## EXERCISE AIM
If a line in the records below holds the string "Multi", count it, and state only the final count.

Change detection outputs
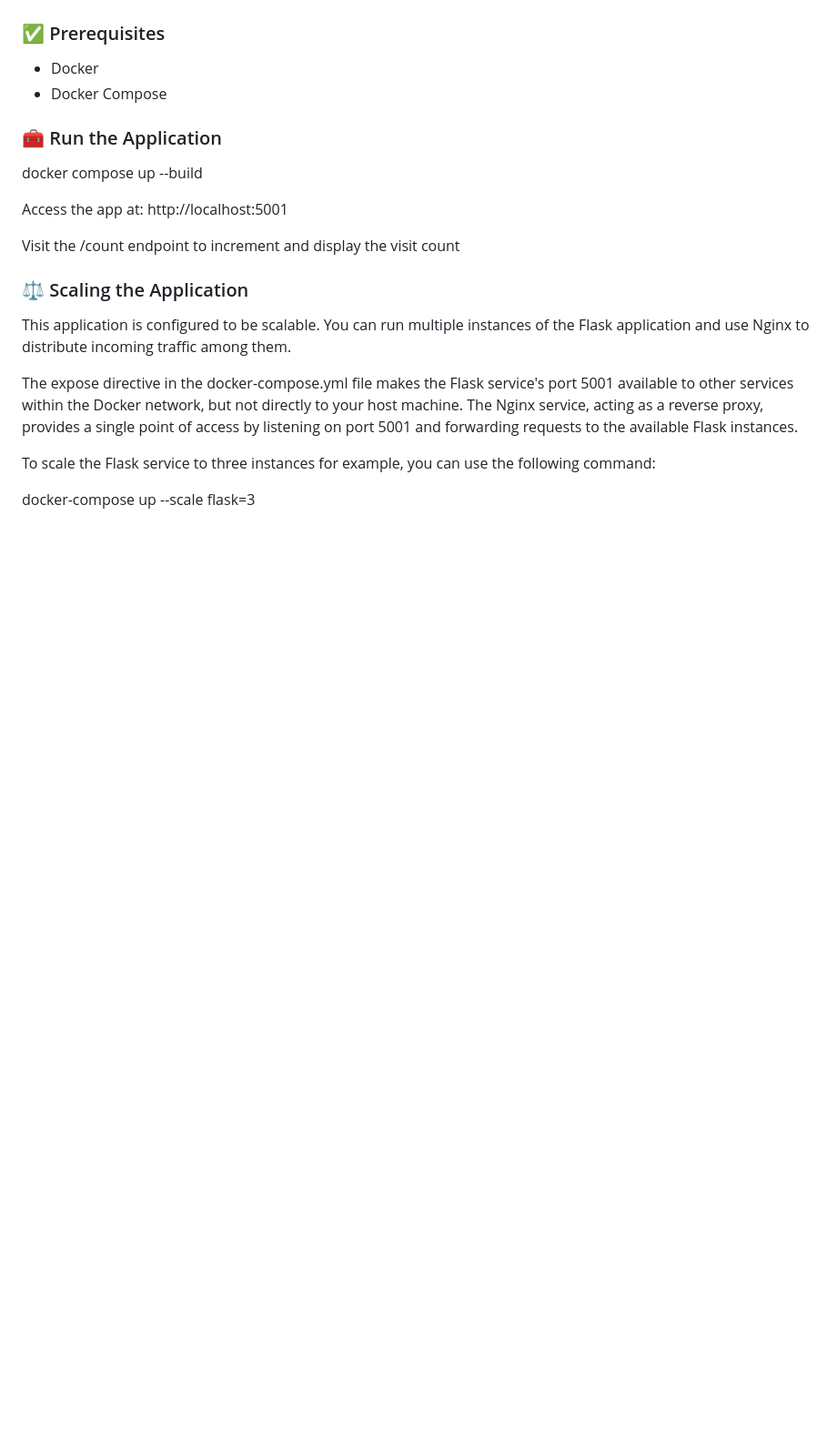
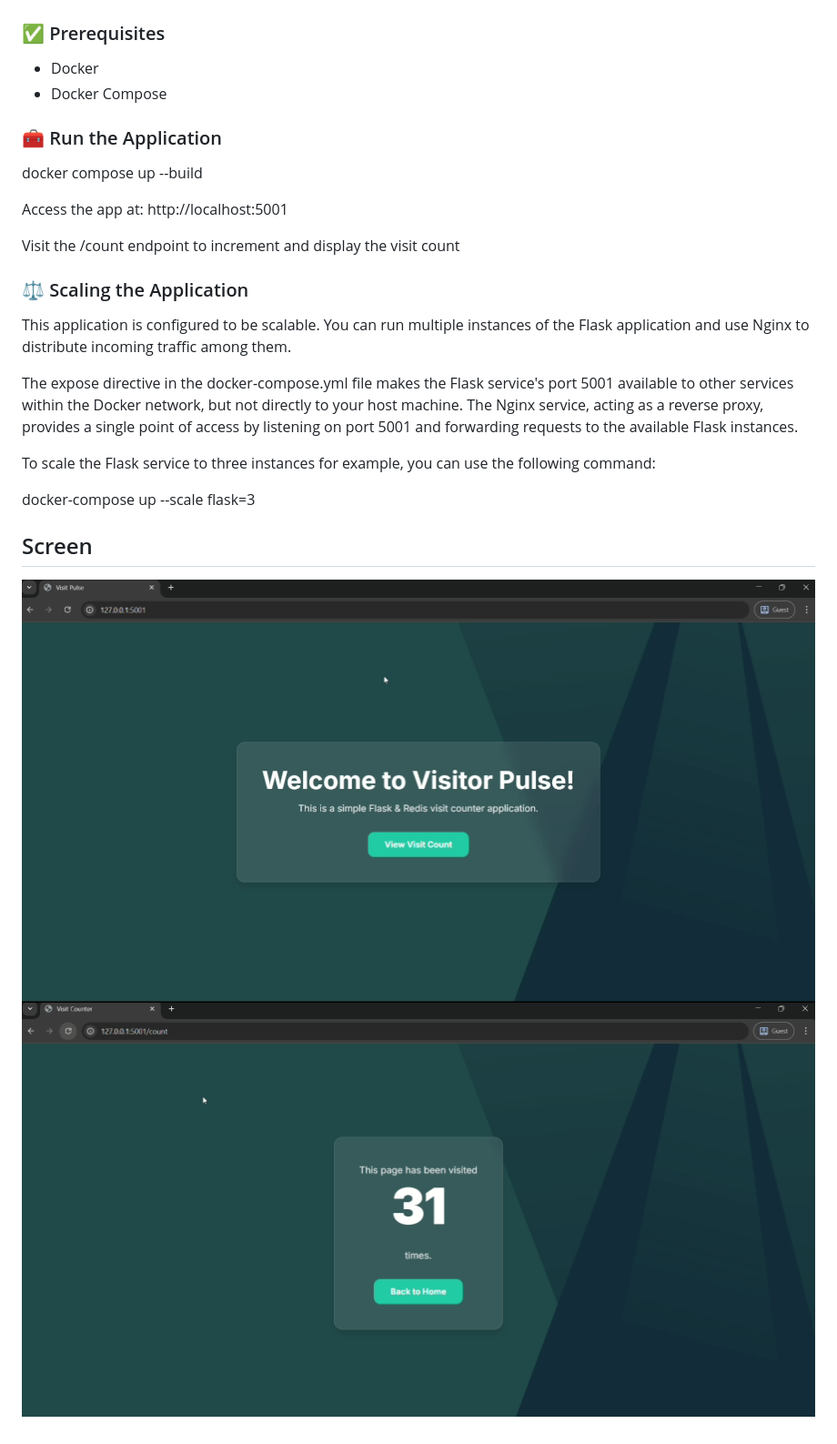
Before and after one commit to Younes-22/DevOps, a Markdown page: Docker/Multi-Container-Application-main/README.md, the part around the change. Shown: that part at 91% size. GitHub-like rendering; pictures changed too: Docker/images/VisitPulse.png (added), Docker/images/VisitPulse2.png (added); blank space fills up the shorter version.

Commit message:
images added

```diff
--- a/Docker/Multi-Container-Application-main/README.md
+++ b/Docker/Multi-Container-Application-main/README.md
@@ -39,3 +39,7 @@ The expose directive in the docker-compose.yml file makes the Flask service's po
 To scale the Flask service to three instances for example, you can use the following command:
 
 docker-compose up --scale flask=3
+
+## Screen
+![App Screenshot Home](../images/VisitPulse.png)
+![App Screenshot Count](../images/VisitPulse2.png)
```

## THE ANSWER
3